  • ""A female Vicar named Sarah Hussein is discovered strangled in her Kingsmarkham Vicarage. The gossipy cleaning woman who discovers her body, Maxine, happens to also be in the employ of retired Chief Inspector Wexford and his wife. When detective inspector Mike Burden calls him, Wexford, intrigued by the unusual circumstances of the murder, leaps at the chance to tag along with the investigators. A single-mother to a teenage girl, Hussein was a woman working in a male-dominated profession. Moreover, she was of mixed race and working to modernize the church. Could racism or sexism played a factor in her murder? As he searches the Vicar's house with Buren, Wexford sees a book on her bedside table. Inside the book is a letter serving as a bookmark. Without thinking much, Wexford puts it into his pocket, Wexford soon realizes he has made a grave error - the former policeman has taken away a piece of valuable evidence without telling anybody. What he finds inside begins to illuminate the murky past of Hussein. Is there more to her than meets the eye? No Man's Nightingale is the captivating twenty-fourth installment in Rendell's masterful Wexford series, which has been delighting readers for almost half a century"--"
  • ""A female Vicar named Sarah Hussein is discovered strangled in her Kingsmarkham Vicarage. The gossipy cleaning woman who discovers her body, Maxine, happens to also be in the employ of retired Chief Inspector Wexford and his wife. When detective inspector Mike Burden calls him, Wexford, intrigued by the unusual circumstances of the murder, leaps at the chance to tag along with the investigators. A single-mother to a teenage girl, Hussein was a woman working in a male-dominated profession. Moreover, she was of mixed race and working to modernize the church. Could racism or sexism played a factor in her murder? As he searches the Vicar's house with Buren, Wexford sees a book on her bedside table. Inside the book is a letter serving as a bookmark. Without thinking much, Wexford puts it into his pocket, Wexford soon realizes he has made a grave error - the former policeman has taken away a piece of valuable evidence without telling anybody. What he finds inside begins to illuminate the murky past of Hussein. Is there more to her than meets the eye? No Man's Nightingale is the captivating twenty-fourth installment in Rendell's masterful Wexford series, which has been delighting readers for almost half a century"--"@en

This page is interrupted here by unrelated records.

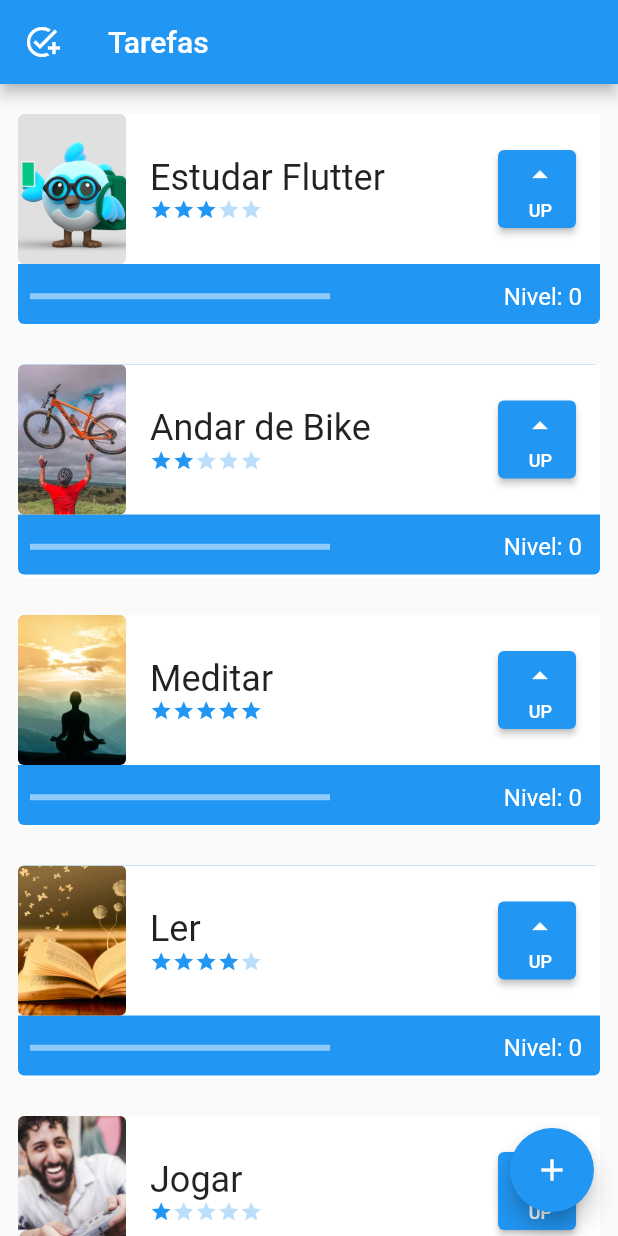
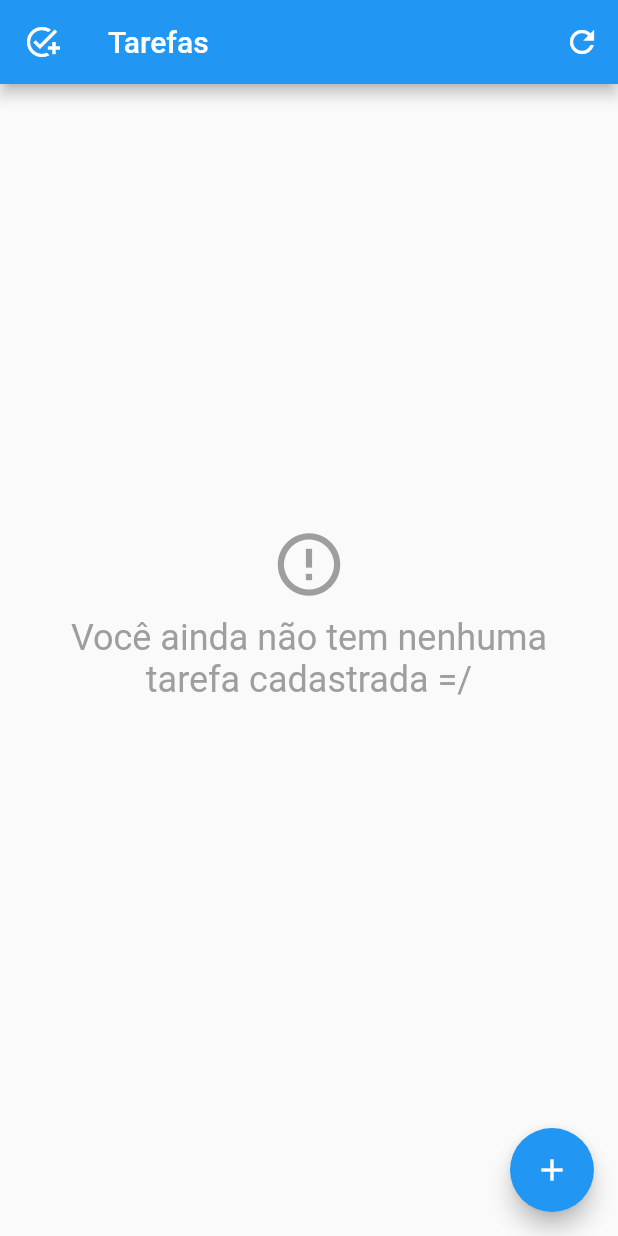
Before and after one commit to LeonardoSonsin/Projeto_Tarefas_Flutter, a Flutter app: the screen it shows after launch, on a phone screen of 412 x 824 dp. Run offline on Flutter 3.47's test engine with Material 2 defaults, Android fonts, the phone set to English and light mode, and no system bars; our stand-ins replace sqflite; accounts and stored records are empty.

Commit message:
conclusão da implementação do curso

```diff
--- a/lib/components/tasks.dart
+++ b/lib/components/tasks.dart
@@ -1,27 +1,23 @@
 import 'package:alura_flutter_curso_1/components/difficulty.dart';
+import 'package:alura_flutter_curso_1/data/task_dao.dart';
 import 'package:flutter/material.dart';
 
 // ignore: must_be_immutable
 class Task extends StatefulWidget {
-  final String nome;
-  final String foto;
-  final int dificuldade;
+  final String name;
+  final String image;
+  final int difficulty;
   int level = 0;
 
-  Task(this.nome, this.foto, this.dificuldade, {Key? key})
-      : super(key: key);
-
-
+  Task(this.name, this.image, this.difficulty, {Key? key}) : super(key: key);
 
   @override
   State<Task> createState() => _TaskState();
 }
 
 class _TaskState extends State<Task> {
-
-
   bool assetOrNetwork() {
-    if (widget.foto.contains('http')) {
+    if (widget.image.contains('http')) {
       return false;
     }
     return true;
@@ -31,6 +27,10 @@ class _TaskState extends State<Task> {
     setState(() {
       widget.level++;
     });
+  }
+
+  deleteTask(taskName) {
+    TaskDao().delete(taskName);
   }
 
   @override
@@ -72,13 +72,13 @@ class _TaskState extends State<Task> {
                         borderRadius: BorderRadius.circular(4),
                         child: assetOrNetwork()
                             ? Image.asset(
-                                widget.foto,
+                                widget.image,
                                 height: 100,
                                 width: 72,
                                 fit: BoxFit.cover,
                               )
                             : Image.network(
-                                widget.foto,
+                                widget.image,
                                 height: 100,
                                 width: 72,
                                 fit: BoxFit.cover,
@@ -92,13 +92,12 @@ class _TaskState extends State<Task> {
                         SizedBox(
                           width: 200,
                           child: Text(
-                            widget.nome,
+                            widget.name,
                             style: const TextStyle(
-                                fontSize: 24,
-                                overflow: TextOverflow.ellipsis),
+                                fontSize: 24, overflow: TextOverflow.ellipsis),
                           ),
                         ),
-                        Difficulty(widget.dificuldade),
+                        Difficulty(widget.difficulty),
                         // vai ser um novo componente.
                       ],
                     ),
@@ -108,6 +107,7 @@ class _TaskState extends State<Task> {
                         height: 52,
                         width: 52,
                         child: ElevatedButton(
+                          onLongPress: deleteTask(widget.name),
                           onPressed: levelUp,
                           child: Column(
                             mainAxisAlignment: MainAxisAlignment.spaceEvenly,
@@ -137,8 +137,8 @@ class _TaskState extends State<Task> {
                       width: 200,
                       child: LinearProgressIndicator(
                         color: Colors.white,
-                        value: widget.dificuldade > 0
-                            ? ((widget.level / widget.dificuldade) / 10)
+                        value: widget.difficulty > 0
+                            ? ((widget.level / widget.difficulty) / 10)
                             : 1,
                       ),
                     ),
--- /dev/null
+++ b/lib/data/task_dao.dart
@@ -0,0 +1,84 @@
+import 'package:alura_flutter_curso_1/components/tasks.dart';
+import 'package:alura_flutter_curso_1/data/database.dart';
+import 'package:sqflite/sqflite.dart';
+
+class TaskDao {
+  static const String _tablename = 'tasks';
+  static const String _name = 'name';
+  static const String _difficulty = 'difficulty';
+  static const String _image = 'image';
+
+  static const String tableSql = 'CREATE TABLE $_tablename('
+      '$_name TEXT, '
+      '$_difficulty INTEGER, '
+      '$_image TEXT)';
+
+  save(Task task) async {
+    print('Save: ');
+    final Database database = await getDatabase();
+    var taskExist = await find(task.name);
+    Map<String, dynamic> taskMap = toMap(task);
+    if (taskExist.isEmpty) {
+      print('A tarefa foi criada');
+      return await database.insert(_tablename, taskMap);
+    } else {
+      print('A tarefa foi atualizada');
+      return await database.update(_tablename, taskMap,
+          where: '$_name = ?', whereArgs: [task.name]);
+    }
+  }
+
+  delete(String taskName) async {
+    print('Delete: ');
+    final Database database = await getDatabase();
+    var taskExist = await find(taskName);
+    if (taskExist.isNotEmpty) {
+      print('A tarefa foi deletada');
+      return await database
+          .delete(_tablename, where: '$_name = ?', whereArgs: [taskName]);
+    } else {
+      print('A tarefa não foi encontrada');
+    }
+  }
+
+  Map<String, dynamic> toMap(Task task) {
+    print('Convertendo Tarefa em Map...');
+    final Map<String, dynamic> tasksMap = {};
+    tasksMap[_name] = task.name;
+    tasksMap[_difficulty] = task.difficulty;
+    tasksMap[_image] = task.image;
+    print('Mapa de tarefas: $tasksMap');
+    return tasksMap;
+  }
+
+  Future<List<Task>> findAll() async {
+    print('FindAll: ');
+    final Database database = await getDatabase();
+    final List<Map<String, dynamic>> result = await database.query(_tablename);
+    print('Procurando dados no banco...');
+    print('Encontrado: ${toTaskList(result)}');
+    return toTaskList(result);
+  }
+
+  Future<List<Task>> find(String taskName) async {
+    print('Find: ');
+    final Database database = await getDatabase();
+    final List<Map<String, dynamic>> result = await database
+        .query(_tablename, where: '$_name = ?', whereArgs: [taskName]);
+    print('Procurando dados no banco...');
+    print('Encontrado: ${toTaskList(result)}');
+    return toTaskList(result);
+  }
+
+  List<Task> toTaskList(List<Map<String, dynamic>> mapsList) {
+    print('Convertendo Map para Lista de Tarefas...');
+    final List<Task> tasksList = [];
+    for (Map<String, dynamic> line in mapsList) {
+      final Task task = Task(line[_name], line[_image], line[_difficulty]);
+      tasksList.add(task);
+    }
+    print('Lista de Taferas');
+    print('$tasksList');
+    return tasksList;
+  }
+}
--- a/lib/screens/tela_inicial.dart
+++ b/lib/screens/tela_inicial.dart
@@ -1,6 +1,8 @@
-import 'package:alura_flutter_curso_1/data/task_inherited.dart';
+import 'package:alura_flutter_curso_1/data/task_dao.dart';
 import 'package:alura_flutter_curso_1/screens/form_screen.dart';
 import 'package:flutter/material.dart';
+
+import '../components/tasks.dart';
 
 class InitialScreen extends StatefulWidget {
   const InitialScreen({Key? key}) : super(key: key);
@@ -16,19 +18,102 @@ class _InitialScreenState extends State<InitialScreen> {
       appBar: AppBar(
         title: const Text('Tarefas'),
         leading: const Icon(Icons.add_task),
+        actions: [
+          IconButton(
+            icon: const Icon(Icons.refresh_outlined),
+            onPressed: () {
+              setState(() {});
+            },
+          )
+        ],
       ),
-      body: ListView(
+      body: Padding(
         padding: const EdgeInsets.only(top: 8, bottom: 70),
-        children: TaskInherited.of(context).taskList,
+        child: FutureBuilder<List<Task>>(
+            future: TaskDao().findAll(),
+            builder: (context, snapshot) {
+              List<Task>? items = snapshot.data;
+              switch (snapshot.connectionState) {
+                case ConnectionState.none:
+                  return Center(
+                    child: Column(
+                      mainAxisAlignment: MainAxisAlignment.center,
+                      crossAxisAlignment: CrossAxisAlignment.center,
+                      children: const [
+                        CircularProgressIndicator(),
+                        Text('Carregando...'),
+                      ],
+                    ),
+                  );
+                case ConnectionState.waiting:
+                  return Center(
+                    child: Column(
+                      mainAxisAlignment: MainAxisAlignment.center,
+                      crossAxisAlignment: CrossAxisAlignment.center,
+                      children: const [
+                        CircularProgressIndicator(),
+                        Text('Carregando...'),
+                      ],
+                    ),
+                  );
+                case ConnectionState.active:
+                  return Center(
+                    child: Column(
+                      mainAxisAlignment: MainAxisAlignment.center,
+                      crossAxisAlignment: CrossAxisAlignment.center,
+                      children: const [
+                        CircularProgressIndicator(),
+                        Text('Carregando...'),
+                      ],
+                    ),
+                  );
+                case ConnectionState.done:
+                  if (snapshot.hasData && items != null) {
+                    if (items.isNotEmpty) {
+                      return ListView.builder(
+                          itemCount: items.length,
+                          itemBuilder: (BuildContext context, int index) {
+                            final Task task = items[index];
+                            return task;
+                          });
+                    }
+                    return Center(
+                      child: Wrap(
+                        alignment: WrapAlignment.center,
+                        crossAxisAlignment: WrapCrossAlignment.center,
+                        direction: Axis.vertical,
+                        spacing: 10,
+                        children: const [
+                          Icon(
+                            Icons.error_outline,
+                            size: 50,
+                            color: Colors.grey,
+                          ),
+                          Text(
+                            'Você ainda não tem nenhuma \ntarefa cadastrada =/',
+                            style: TextStyle(fontSize: 24, color: Colors.grey),
+                            textAlign: TextAlign.center,
+                          )
+                        ],
+                      ),
+                    );
+                  }
+                  return const Text('Erro ao carregar Tarefas X_X');
+              }
+            }),
       ),
       floatingActionButton: FloatingActionButton(
         onPressed: () {
           Navigator.push(
             context,
             MaterialPageRoute(
-              builder: (contextNew) => FormScreen(taskContext: context,),
+              builder: (contextNew) => FormScreen(
+                taskContext: context,
+              ),
             ),
-          );
+          ).then((value) => setState(() {
+                print('atualizou a tela inicial');
+              }));
         },
         child: const Icon(Icons.add),
       ),
--- a/pubspec.yaml
+++ b/pubspec.yaml
@@ -35,6 +35,7 @@ dependencies:
   # Use with the CupertinoIcons class for iOS style icons.
   cupertino_icons: ^1.0.2
   sqflite: ^2.1.0
+  path:
 
 dev_dependencies:
   flutter_test:
```
Also changed, not shown: lib/data/database.dart (added, +12 -0 lines), lib/screens/form_screen.dart (+7 -8 lines), pubspec.lock.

http://schema.org/genre

  • "Detective and mystery stories, English"
  • "Fiction"@en
  • "Fiction"
  • "Electronic books."@en
  • "Detective and mystery stories."@en
  • "Fiction."
  • "Detective and mystery stories, English."
  • "Mystery fiction."
  • "Mystery fiction."@en

http://schema.org/name

  • "No man's nightingale an Inspector Wexford novel /"@en
  • "No man's nightingale."@en
  • "No man's nightingale /"
  • "No man's nightingale /"@en
  • "No man's nightingale : an Inspector Wexford novel /"
  • "No man's nightingale : an Inspector Wexford novel /"@en
  • "No Man's Nightingale."@en
  • "No man's nightingale"
  • "NO MAN'S NIGHTINGALE : AN INSPECTOR WEXFORD NOVEL /"@en